─── Data to process

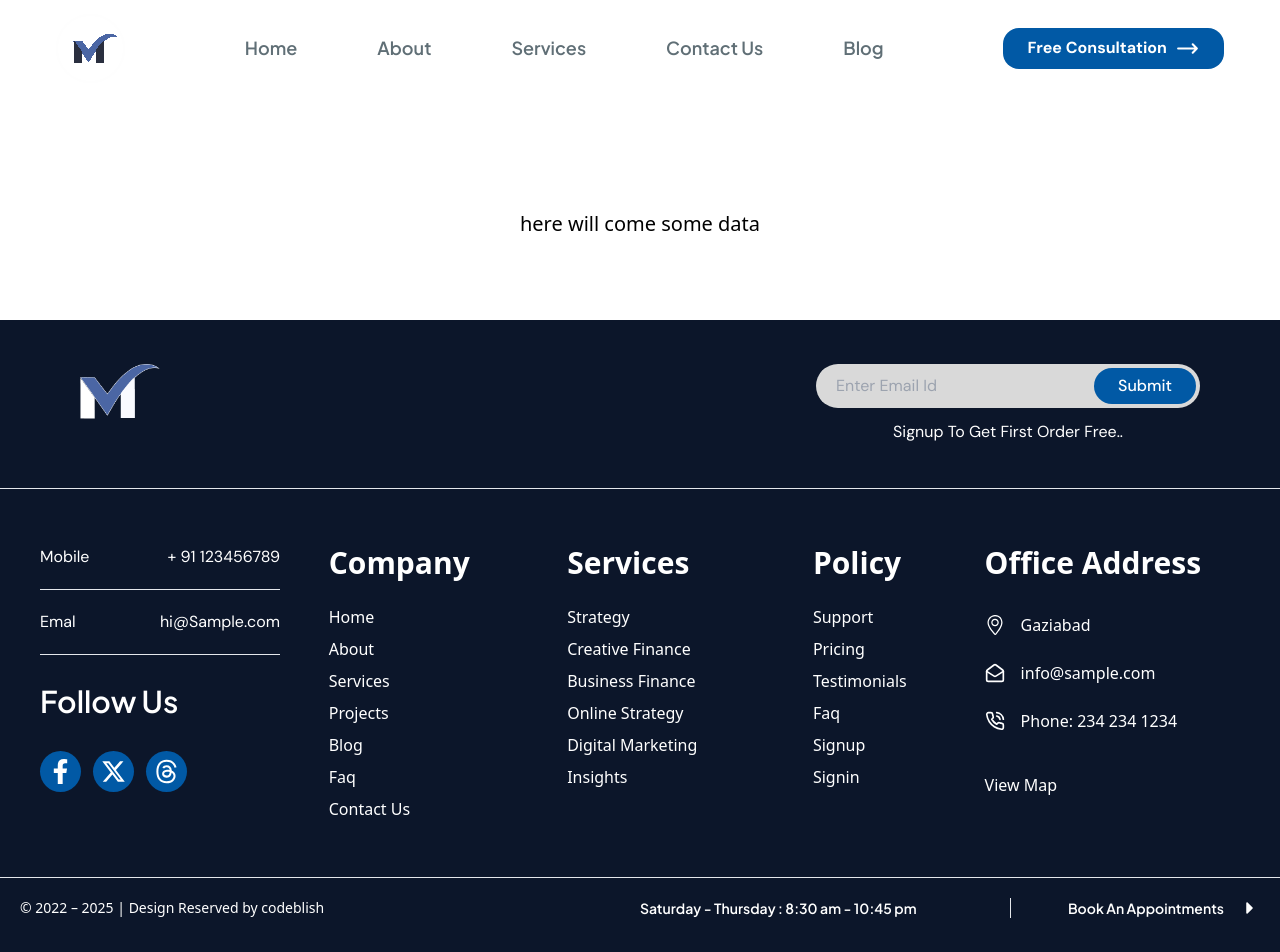
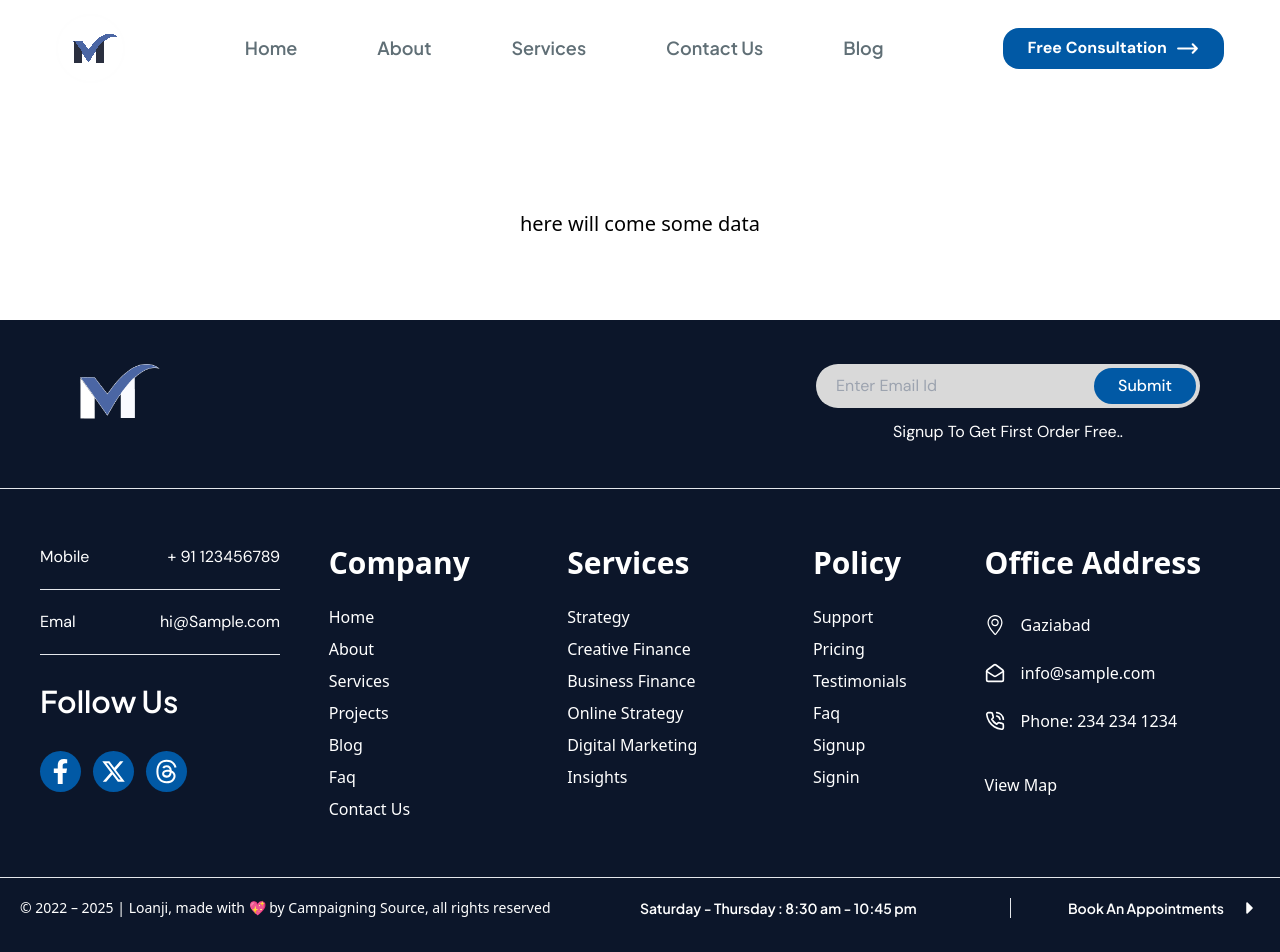
Before and after one commit to CsDeveloperLead/Loanji, a React (Vite) app: page /admin-dashboard in a window 1280 px wide. Shown: the top 952 px of the page. Built offline with nearby package versions, Linux system fonts and the light colour scheme; no server answers.

Commit message:
change a line in footer

```diff
--- a/src/Components/Footer.jsx
+++ b/src/Components/Footer.jsx
@@ -109,7 +109,7 @@ function Footer() {
                     <span className='font-semibold flex justify-between items-center gap-4'>Book An Appointments <FaCaretRight size={20}/></span>
                 </div>
                 <div className='w-full h-auto text-white flex justify-center items-center text-sm md:w-auto'>
-                    <span className='font-normal'>© 2022 – 2025 | Design Reserved by codeblish</span>
+                    <span className='font-normal'>© 2022 – 2025 | Loanji, made with 💖 by Campaigning Source, all rights reserved</span>
                 </div>
             </div>
         </footer>
```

──────

Description of the task: Return every record above exactly as written, but drop the pictures.

Result for this task:
Before and after one commit to CsDeveloperLead/Loanji, a React (Vite) app: page /admin-dashboard in a window 1280 px wide. Shown: the top 952 px of the page. Built offline with nearby package versions, Linux system fonts and the light colour scheme; no server answers.

Commit message:
change a line in footer

```diff
--- a/src/Components/Footer.jsx
+++ b/src/Components/Footer.jsx
@@ -109,7 +109,7 @@ function Footer() {
                     <span className='font-semibold flex justify-between items-center gap-4'>Book An Appointments <FaCaretRight size={20}/></span>
                 </div>
                 <div className='w-full h-auto text-white flex justify-center items-center text-sm md:w-auto'>
-                    <span className='font-normal'>© 2022 – 2025 | Design Reserved by codeblish</span>
+                    <span className='font-normal'>© 2022 – 2025 | Loanji, made with 💖 by Campaigning Source, all rights reserved</span>
                 </div>
             </div>
         </footer>
```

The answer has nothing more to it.